        Analysis of the influence of the facial scanning method on the transfer accuracy of a maxillary digital scan to a 3D face scan for a virtual facebow technique: an in vitro study.
        J Prosthet Dent. 12 March 2021; ([Epub ahead of print])https://doi.org/10.1016/j.prosdent.2021.02.007
        • Amezua X.
        • Iturrate M.
        • Garikano X.
        • Solaberrieta E.
        Analysis of the impact of the facial scanning method on the precision of a virtual facebow record technique: an in vivo study.
        J Prosthet Dent. 13 December 2021; ([Epub ahead of print])https://doi.org/10.1016/j.prosdent.2021.10.025
        • Petrides G.
        • Clark J.A.R.
        • Low H.
        • Lovell N.
        • Eviston T.J.

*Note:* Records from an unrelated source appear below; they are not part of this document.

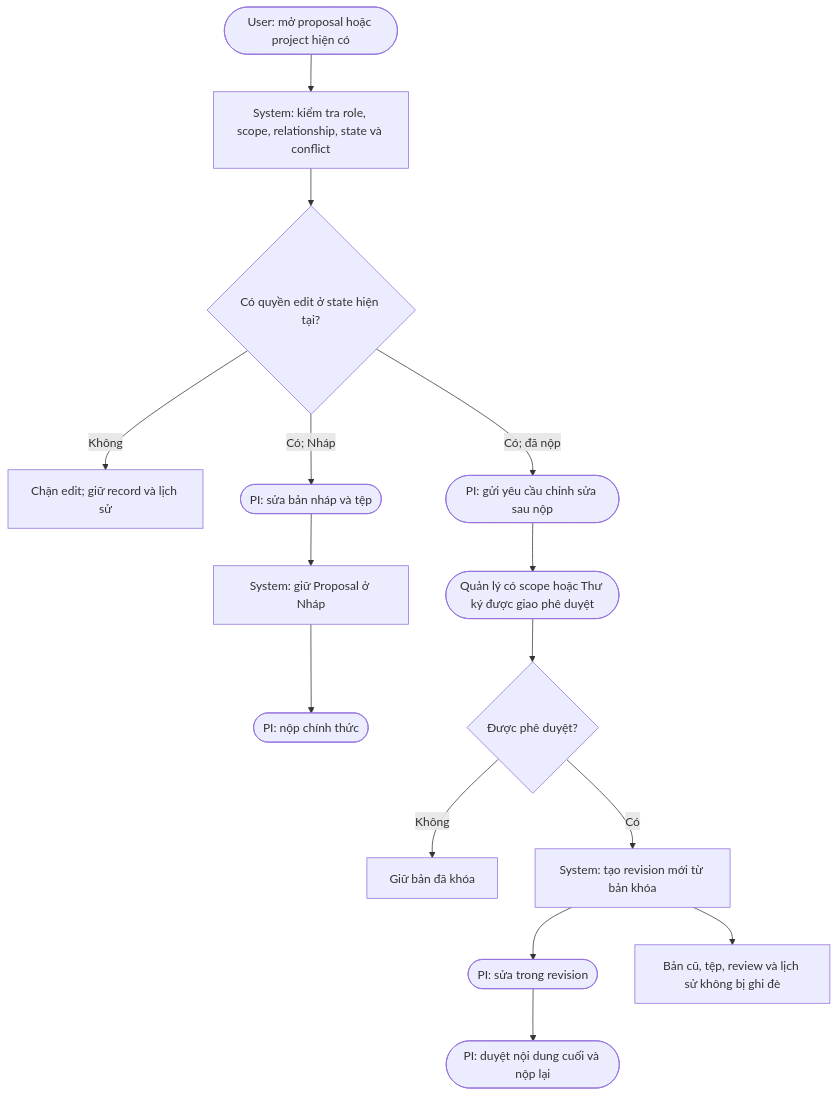
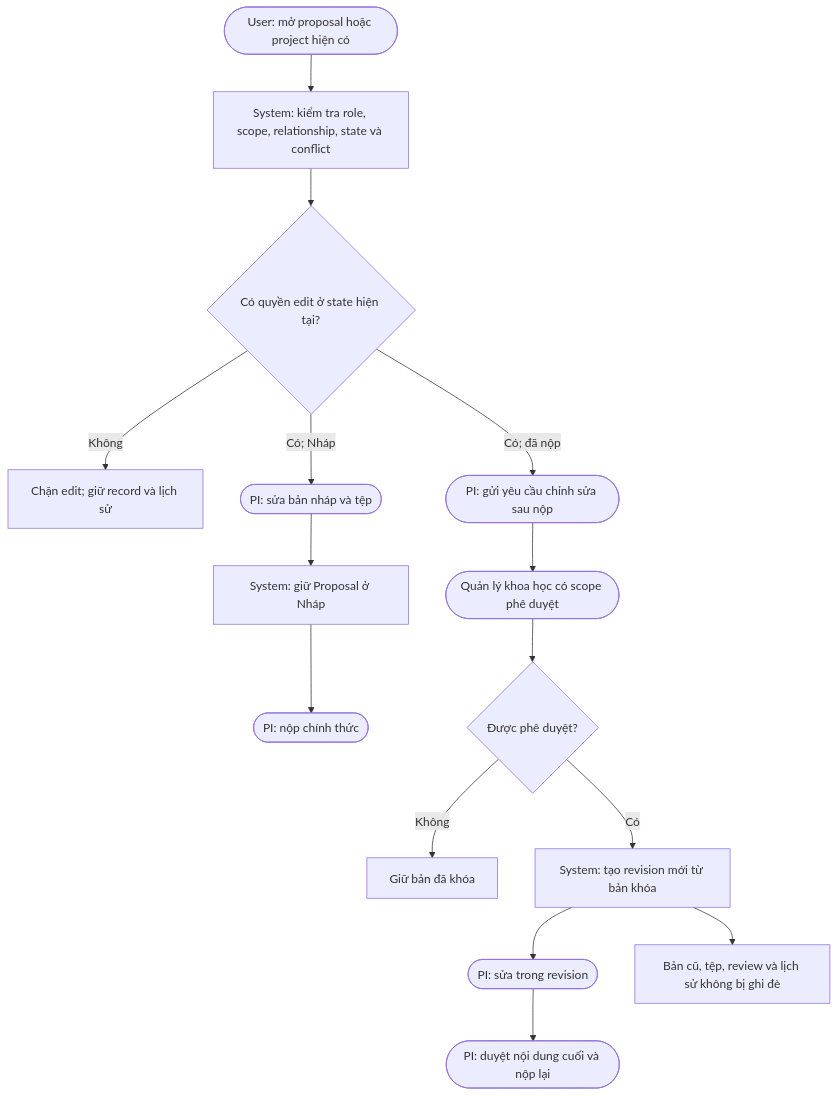
The diagram in docs/diagrams/document-editing.md (thanhdotien278/DocManS), drawn with Mermaid before and after one commit. The commit also changed 66 other files, not shown here.

````diff
--- a/docs/diagrams/document-editing.md
+++ b/docs/diagrams/document-editing.md
@@ -3,26 +3,26 @@
 ```mermaid
 flowchart TD
   open(["User: mở proposal hoặc project hiện có"])
   edit_check["System: kiểm tra role, scope, relationship, state và conflict"]
   allowed{"Có quyền edit ở state hiện tại?"}
   blocked["Chặn edit; giữ record và lịch sử"]
   draft_edit(["PI: sửa bản nháp và tệp"])
   save["System: giữ Proposal ở Nháp"]
   submit(["PI: nộp chính thức"])
   request(["PI: gửi yêu cầu chỉnh sửa sau nộp"])
-  approve(["Quản lý có scope hoặc Thư ký được giao phê duyệt"])
+  approve(["Quản lý khoa học có scope phê duyệt"])
   approved{"Được phê duyệt?"}
   keep["Giữ bản đã khóa"]
   revision["System: tạo revision mới từ bản khóa"]
   revise(["PI: sửa trong revision"])
   final_submit(["PI: duyệt nội dung cuối và nộp lại"])
   immutable["Bản cũ, tệp, review và lịch sử không bị ghi đè"]
 
   open --> edit_check --> allowed
   allowed -- "Không" --> blocked
   allowed -- "Có; Nháp" --> draft_edit --> save --> submit
   allowed -- "Có; đã nộp" --> request --> approve --> approved
   approved -- "Không" --> keep
   approved -- "Có" --> revision --> revise --> final_submit
   revision --> immutable
 ```
````
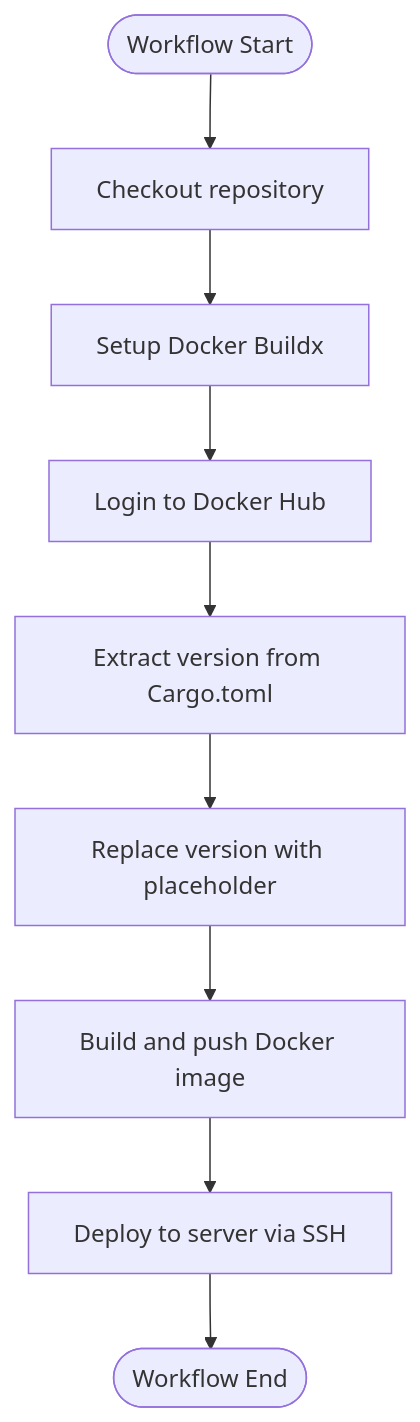
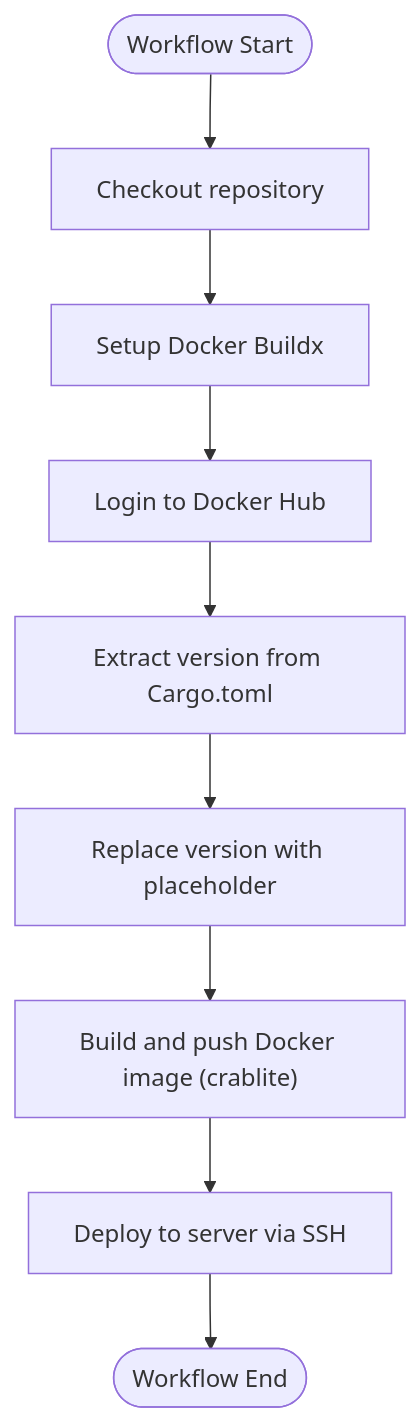
Before and after one commit to sutanto1010/crablite: the eighth of 10 diagrams in .qoder/repowiki/en/content/Deployment & Operations/Release Process.md, drawn with Mermaid. The commit also changed other lines of this file and 30 other files, not shown here.

````diff
--- a/.qoder/repowiki/en/content/Deployment & Operations/Release Process.md
+++ b/.qoder/repowiki/en/content/Deployment & Operations/Release Process.md
@@ -259,11 +285,11 @@
 ```mermaid
 flowchart TD
 Start(["Workflow Start"]) --> Checkout["Checkout repository"]
 Checkout --> Buildx["Setup Docker Buildx"]
 Buildx --> Login["Login to Docker Hub"]
 Login --> Extract["Extract version from Cargo.toml"]
 Extract --> Replace["Replace version with placeholder"]
-Replace --> Build["Build and push Docker image"]
+Replace --> Build["Build and push Docker image (crablite)"]
 Build --> Deploy["Deploy to server via SSH"]
 Deploy --> End(["Workflow End"])
 ```
````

        Three-dimensional scanners for soft-tissue facial assessment in clinical practice.
        J Plast Reconstr Aesthetic Surg. 2021; 74: 605-614
        • Mai H.N.
        • Lee D.H.
        Accuracy of mobile device–compatible 3d scanners for facial digitization: systematic review and meta-analysis.
        J Med Internet Res. 2020; 22: e22228
        • Liu J.
        • Zhang C.
        • Cai R.
        • Yao Y.
        • Zhao Z.
        • Liao W.
        Accuracy of 3-dimensional stereophotogrammetry: comparison of the 3dMD and Bellus3D facial scanning systems with one another and with direct anthropometry.
        Am J Orthod Dentofac Orthop. 2021; 160: 862-871
        • Gallardo Y.N.R.
        • Salazar-Gamarra R.
        • Bohner L.
        • De Oliveira J.I.
        • Dib L.L.
        • Sesma N.
        Evaluation of the 3D error of 2 face-scanning systems: an in vitro analysis.
        J Prosthet Dent. 3 August 2021; ([Epub ahead of print])https://doi.org/10.1016/j.prosdent.2021.06.049
        • D'Ettorre G.
        • Farronato M.
        • Candida E.
        • Quinzi V.
        • Grippaudo C.
        A comparison between stereophotogrammetry and smartphone structured light technology for three-dimensional face scanning.
        Angle Orthod. 2022; 92: 358-363
        • Knoops P.G.M.
        • Beaumont C.A.A.
        • Borghi A.
        • Rodriguez-Florez N.
        • Breakey R.W.F.
        • Rodgers W.
        • et al.
        Comparison of three-dimensional scanner systems for craniomaxillofacial imaging.
        J Plast Reconstr Aesthet Surg. 2017; 70: 441-449
        • Revilla-León M.
        • Zandinejad A.
        • Nair M.K.
        • Barmak B.A.
        • Feilzer A.J.
        • Özcan M.
        Accuracy of a patient 3-dimensional virtual representation obtained from the superimposition of facial and intraoral scans guided by extraoral and intraoral scan body systems.
        J Prosthet Dent. 7 April 2021; ([Epub ahead of print])https://doi.org/10.1016/j.prosdent.2021.02.023
        • Revilla-León M.
        • Zeitler J.M.
        • Barmak A.B.
        • Kois J.C.
        Accuracy of the 3-dimensional virtual patient representation obtained by using 4 different techniques: an in vitro study.
        J Prosthet Dent. 27 June 2022; ([Epub ahead of print])https://doi.org/10.1016/j.prosdent.2022.05.016
        • Li J.
        • Chen Z.
        • Decke A.M.
        • Wang H.L.
        • Joda T.
        • Mendonca G.
        • et al.
        Trueness and precision of economical smartphone-based virtual facebow records.
        J Prosthodont. 2022; 31: 22-29
        • International Organization for Standardization
        ISO-10993-1. Biological evaluation of medical devices - Part 1: evaluation and testing within a risk management process.
        ISO, Geneva2018
        • Food and Drug Administration
        FDA-2013-D-0350. Use of International Standard ISO 10993-1, “Biological evaluation of medical devices - Part 1: evaluation and testing within a risk management process”: guidance for Industry and Food and Drug Administration staff.
        FDA, Silver Spring2020